Items from a data source ::

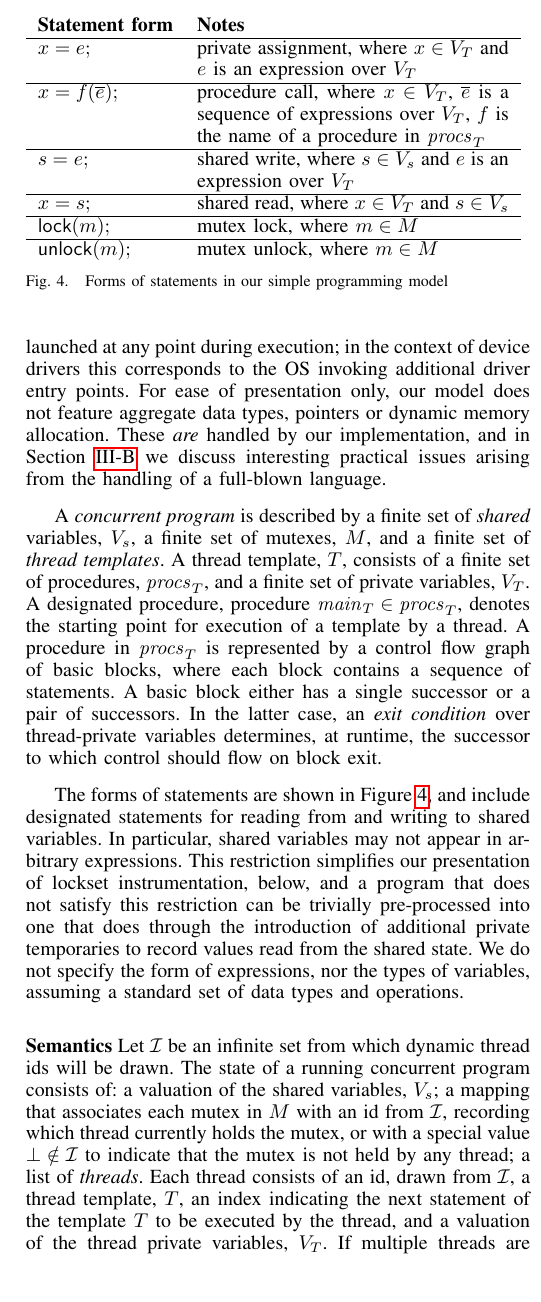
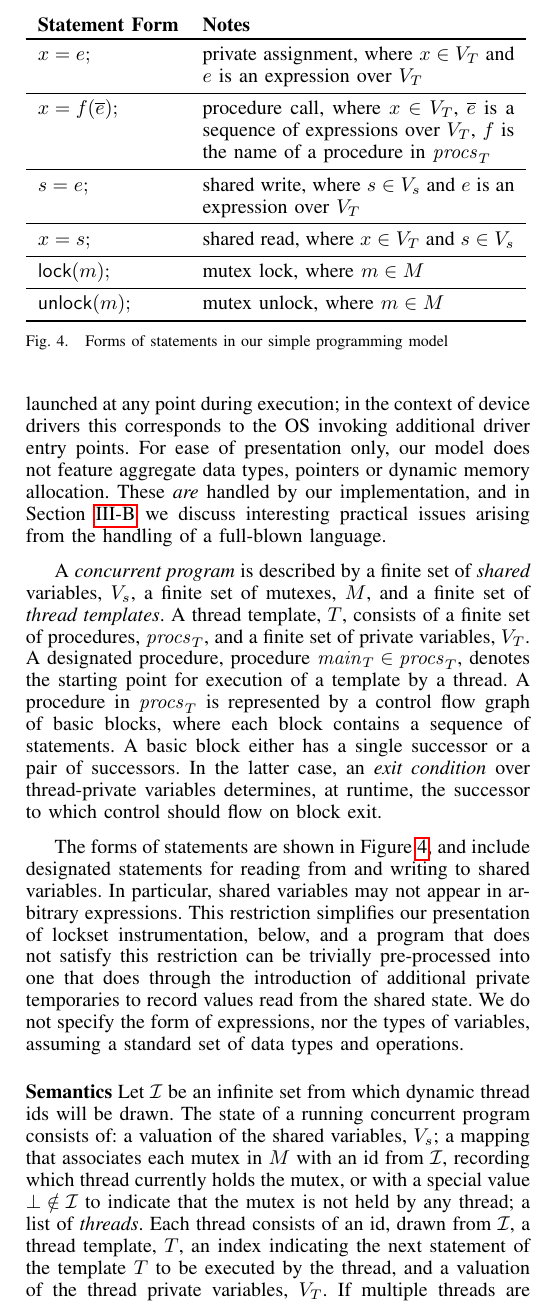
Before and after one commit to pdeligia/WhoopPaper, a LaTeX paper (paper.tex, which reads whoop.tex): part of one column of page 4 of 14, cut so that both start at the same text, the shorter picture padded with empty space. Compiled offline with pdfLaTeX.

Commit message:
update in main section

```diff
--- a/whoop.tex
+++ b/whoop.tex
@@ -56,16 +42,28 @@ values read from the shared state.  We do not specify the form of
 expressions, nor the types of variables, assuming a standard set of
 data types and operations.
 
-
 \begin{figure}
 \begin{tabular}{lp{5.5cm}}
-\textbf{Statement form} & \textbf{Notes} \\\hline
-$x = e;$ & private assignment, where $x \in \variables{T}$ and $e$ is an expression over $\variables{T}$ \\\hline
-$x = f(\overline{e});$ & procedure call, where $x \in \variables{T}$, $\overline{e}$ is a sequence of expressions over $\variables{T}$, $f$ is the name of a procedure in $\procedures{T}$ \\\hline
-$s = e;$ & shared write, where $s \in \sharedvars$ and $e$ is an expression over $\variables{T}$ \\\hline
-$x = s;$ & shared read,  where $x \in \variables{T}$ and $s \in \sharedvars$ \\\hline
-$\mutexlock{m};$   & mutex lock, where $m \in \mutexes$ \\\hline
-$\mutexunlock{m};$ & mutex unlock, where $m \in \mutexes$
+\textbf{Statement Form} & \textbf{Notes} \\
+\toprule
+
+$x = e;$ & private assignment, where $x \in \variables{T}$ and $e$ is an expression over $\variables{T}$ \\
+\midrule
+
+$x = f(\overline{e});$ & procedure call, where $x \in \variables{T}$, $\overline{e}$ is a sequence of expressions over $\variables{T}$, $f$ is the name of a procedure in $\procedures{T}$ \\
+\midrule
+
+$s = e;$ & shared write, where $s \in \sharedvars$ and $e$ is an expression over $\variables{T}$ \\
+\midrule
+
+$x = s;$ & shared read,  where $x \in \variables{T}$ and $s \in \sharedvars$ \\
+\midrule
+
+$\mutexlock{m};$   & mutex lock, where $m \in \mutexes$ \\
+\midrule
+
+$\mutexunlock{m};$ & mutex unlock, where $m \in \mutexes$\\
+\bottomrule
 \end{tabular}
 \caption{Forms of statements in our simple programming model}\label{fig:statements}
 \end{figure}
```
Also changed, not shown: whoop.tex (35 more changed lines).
--
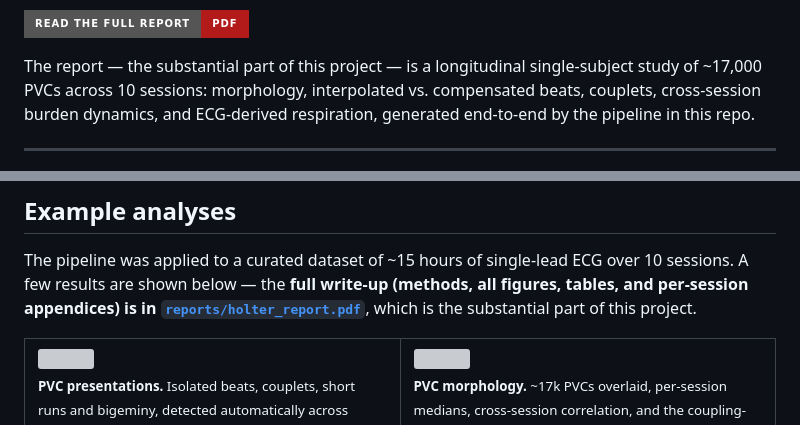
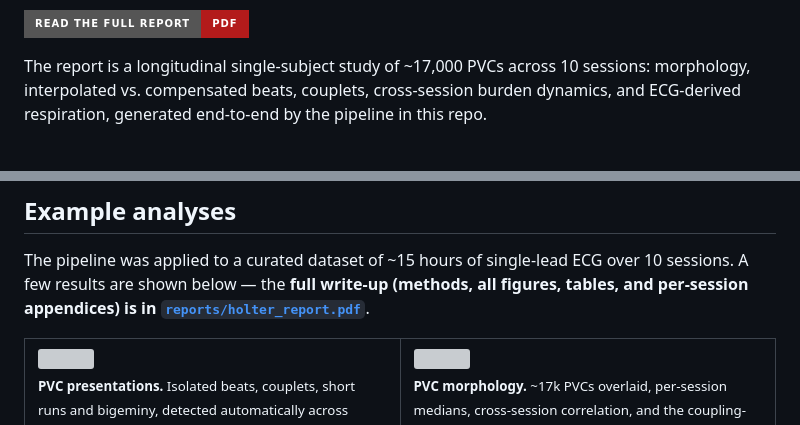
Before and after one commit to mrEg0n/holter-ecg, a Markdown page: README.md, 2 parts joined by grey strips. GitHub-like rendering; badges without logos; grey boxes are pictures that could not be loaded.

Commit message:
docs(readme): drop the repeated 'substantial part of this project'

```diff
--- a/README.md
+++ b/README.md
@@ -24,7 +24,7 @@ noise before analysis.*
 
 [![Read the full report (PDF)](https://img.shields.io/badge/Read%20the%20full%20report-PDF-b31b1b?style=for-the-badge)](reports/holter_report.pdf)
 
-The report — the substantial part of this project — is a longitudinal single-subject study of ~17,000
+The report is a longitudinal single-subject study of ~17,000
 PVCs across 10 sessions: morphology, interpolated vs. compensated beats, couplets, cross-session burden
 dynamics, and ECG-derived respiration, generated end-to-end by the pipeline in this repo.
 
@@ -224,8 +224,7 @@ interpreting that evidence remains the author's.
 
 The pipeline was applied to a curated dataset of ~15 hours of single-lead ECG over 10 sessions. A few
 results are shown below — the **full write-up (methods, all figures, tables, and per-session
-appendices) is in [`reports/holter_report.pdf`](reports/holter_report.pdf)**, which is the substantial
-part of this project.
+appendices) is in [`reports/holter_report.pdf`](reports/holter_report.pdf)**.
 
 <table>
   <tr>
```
---
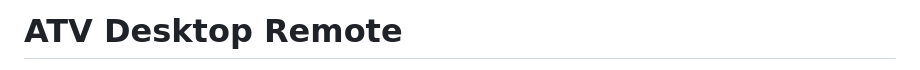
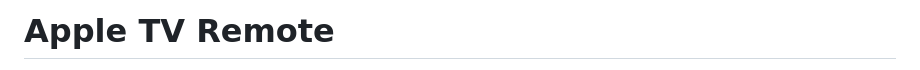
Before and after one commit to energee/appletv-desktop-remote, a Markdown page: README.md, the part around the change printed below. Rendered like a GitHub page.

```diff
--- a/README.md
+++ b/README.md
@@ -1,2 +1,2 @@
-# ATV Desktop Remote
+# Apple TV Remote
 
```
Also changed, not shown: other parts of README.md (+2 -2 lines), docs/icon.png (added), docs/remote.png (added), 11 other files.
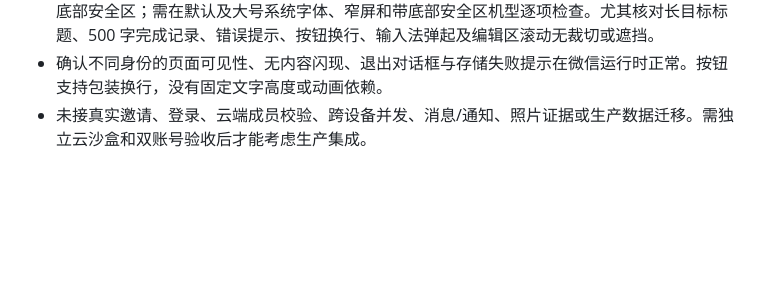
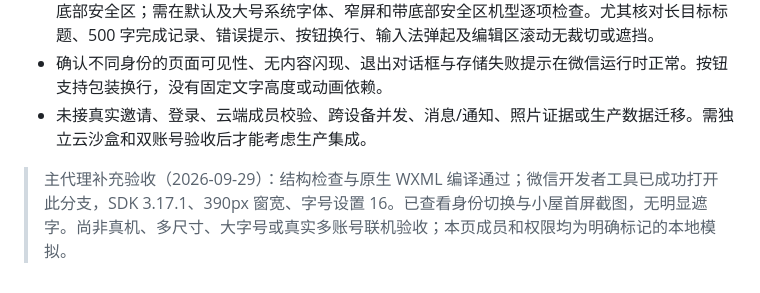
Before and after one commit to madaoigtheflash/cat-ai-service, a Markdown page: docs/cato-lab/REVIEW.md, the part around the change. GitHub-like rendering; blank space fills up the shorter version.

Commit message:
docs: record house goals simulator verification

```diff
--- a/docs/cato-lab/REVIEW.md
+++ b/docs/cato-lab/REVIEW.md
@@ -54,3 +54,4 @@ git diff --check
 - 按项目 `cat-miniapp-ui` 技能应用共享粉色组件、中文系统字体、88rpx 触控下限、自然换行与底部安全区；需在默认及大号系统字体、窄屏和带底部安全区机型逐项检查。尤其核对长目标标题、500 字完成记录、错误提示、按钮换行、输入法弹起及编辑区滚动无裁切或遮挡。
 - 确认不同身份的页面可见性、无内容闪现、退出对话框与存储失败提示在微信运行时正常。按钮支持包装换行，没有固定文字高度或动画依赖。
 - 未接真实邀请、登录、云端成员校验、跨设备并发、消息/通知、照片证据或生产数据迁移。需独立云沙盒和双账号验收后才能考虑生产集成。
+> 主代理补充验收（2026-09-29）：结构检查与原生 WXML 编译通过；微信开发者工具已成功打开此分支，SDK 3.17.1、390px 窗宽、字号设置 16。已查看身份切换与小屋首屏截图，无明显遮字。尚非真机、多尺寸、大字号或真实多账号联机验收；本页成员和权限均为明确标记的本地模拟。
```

ACTIVITY ::
Search the lines above for the string "single" and copy each line that has it.

SOLVED EXERCISE ::
-The report — the substantial part of this project — is a longitudinal single-subject study of ~17,000
+The report is a longitudinal single-subject study of ~17,000
 The pipeline was applied to a curated dataset of ~15 hours of single-lead ECG over 10 sessions. A few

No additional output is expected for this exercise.